Short-eared Owl

Short-eared Owl

Details About The Short-eared Owl

  • General Information

    Short-eared Owls have a large and round head with very small tufts arising from the center of the forehead, generally not seen. Their face is large and the facial ruff is round during normal posture. Short-eared Owls have a gray/white facial disk, yellow eyes and a black bill.

    Latin Name: Asio flammeus
    Class: Aves
    Order: Strigiformes
    Family: Strigidae
    Length: 13-17 inches
    Weight: 6-18 ounces
    Wingspan: 40-44 inches
    Common Name: evening Owl, Grass Owl, Meadow Owl, Marsh Owl, Mouse-Hawk
    Etymology: asio (Latin) - "a kind of horned owl"; flammeus (Latin) - "flame-colored"

  • Flight, Voice & Habitat

    In ascending flight, the Short-eared Owl has bouncing high flapping wing-beats.
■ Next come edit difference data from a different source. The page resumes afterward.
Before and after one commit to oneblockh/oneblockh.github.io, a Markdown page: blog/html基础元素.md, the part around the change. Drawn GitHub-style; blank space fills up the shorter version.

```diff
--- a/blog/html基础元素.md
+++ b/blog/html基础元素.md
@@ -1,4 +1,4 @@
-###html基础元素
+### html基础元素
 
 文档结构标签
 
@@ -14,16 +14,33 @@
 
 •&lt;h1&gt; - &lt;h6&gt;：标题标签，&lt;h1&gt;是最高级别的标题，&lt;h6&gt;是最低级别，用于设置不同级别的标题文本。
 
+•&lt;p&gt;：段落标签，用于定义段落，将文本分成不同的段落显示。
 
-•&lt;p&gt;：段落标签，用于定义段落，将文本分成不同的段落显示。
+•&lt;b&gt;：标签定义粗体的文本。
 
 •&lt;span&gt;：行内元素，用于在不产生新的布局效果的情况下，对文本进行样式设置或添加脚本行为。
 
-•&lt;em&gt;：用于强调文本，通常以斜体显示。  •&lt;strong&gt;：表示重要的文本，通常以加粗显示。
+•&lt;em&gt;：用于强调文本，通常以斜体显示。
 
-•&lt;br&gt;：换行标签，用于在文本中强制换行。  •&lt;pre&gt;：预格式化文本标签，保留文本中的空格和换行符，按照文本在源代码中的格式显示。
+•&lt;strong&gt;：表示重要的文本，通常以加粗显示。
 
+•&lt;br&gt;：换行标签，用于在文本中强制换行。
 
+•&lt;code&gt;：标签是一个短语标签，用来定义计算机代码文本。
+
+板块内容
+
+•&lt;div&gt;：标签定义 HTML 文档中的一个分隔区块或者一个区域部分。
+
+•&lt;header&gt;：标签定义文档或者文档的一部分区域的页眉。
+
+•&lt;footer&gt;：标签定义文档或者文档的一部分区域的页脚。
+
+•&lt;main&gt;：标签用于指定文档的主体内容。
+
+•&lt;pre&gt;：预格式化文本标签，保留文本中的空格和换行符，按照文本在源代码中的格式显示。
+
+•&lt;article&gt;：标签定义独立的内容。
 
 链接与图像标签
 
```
When hunting, Short-eared Owls use few wing-beats interspersed with quartering on slightly positive dihedral wings. Their foraging flight is moth-like and buoyant with slow, deliberate wing beats. Low wing loading allows for slow, agile, maneuverable flight. Aerial agility is a good field characteristic of this species as it is often seen foraging during the day. Short-eared Owls hunt primarily on the wing, low to the ground, and also by hovering 2-30 meters above the ground or, less frequently, perched on poles or hills. They course the area like Northern Harriers and quickly adjust their flight to drop down on prey. Short-eared Owl display and courtship flight will include wing clapping.

    This species is generally silent and does not use vocalizations much due to its open habitat. The female gives a cuk call similar to a chicken when calling nestlings back to the nest.

    The Short-eared Owl is almost always associated with open country supporting cyclic small mammals, typically large expanses of prairie and coastal grasslands, heathlands, shrub-steppe, and tundra. Short-eared Owls winter in conifers and will roost communally with Long-eared Owls. One of the world's most widely distributed owls, the Short-eared Owl is an open country, ground nesting species that inhabits marshes, grasslands, and tundra throughout much of North America and Eurasia.

  • Nesting

    Short-eared Owls are ground nesters; their nests are usually located on dry sites with enough vegetation to conceal the incubating female. Nest bowls are scraped out by the female and lined with grasses and downy feathers, and they will nest on ridges or mounds. Clutch size ranges from 1-11 (5.6 mean) and increases significantly with latitude. Incubation is done by the female only and lasts for 21-37 days. The female sometimes flips the eggs out of the nest when frightened or flushed. The female will retrieve the eggs that roll out of the nest by hooking her bill under each egg and rolling it back to the nest. Young owlets fledge from nests when they are about 24-27 days old.

  • Distribution

    Short-eared Owls show patchy and irregular distribution in some areas, and they can be nomadic and occur in suitable open country where prey species are abundant. In North America, they are generally found year-round in the upper half of the United States and breed in Canada. Short-eared Owls are migratory and will move to the southern half of the United States and Central America.

  • Food

    These owls are small mammal eaters, particularly Microtus voles. Other species include: shrews, moles, rabbits, pocket gophers, pocket mice, kangaroo rats, harvest mice, deer mice, voles, lemmings. Active day and night, this owl tends to hunt low above the ground, often quartering an area on slightly dihedral wings or hovering. Although it generally uses acoustical cues to locate prey (its ear openings are very asymmetrical), it can rely on vision as well.

  • Current Resident Birds

    CRC currently does not have a Short-eared Owl in residence.

  • Fun Facts & Other Interesting Information

    During breeding season, the male Short-eared Owls make great spectacles of themselves in flight to attract females. The male swoops down over the nest flapping its wings in a courtship display. Hey Baby, what's happenin'?

    The Short-eared Owl is one of the few species that seems to have benefited from strip-mining. It nests on reclaimed and replanted mines south of its normal breeding range.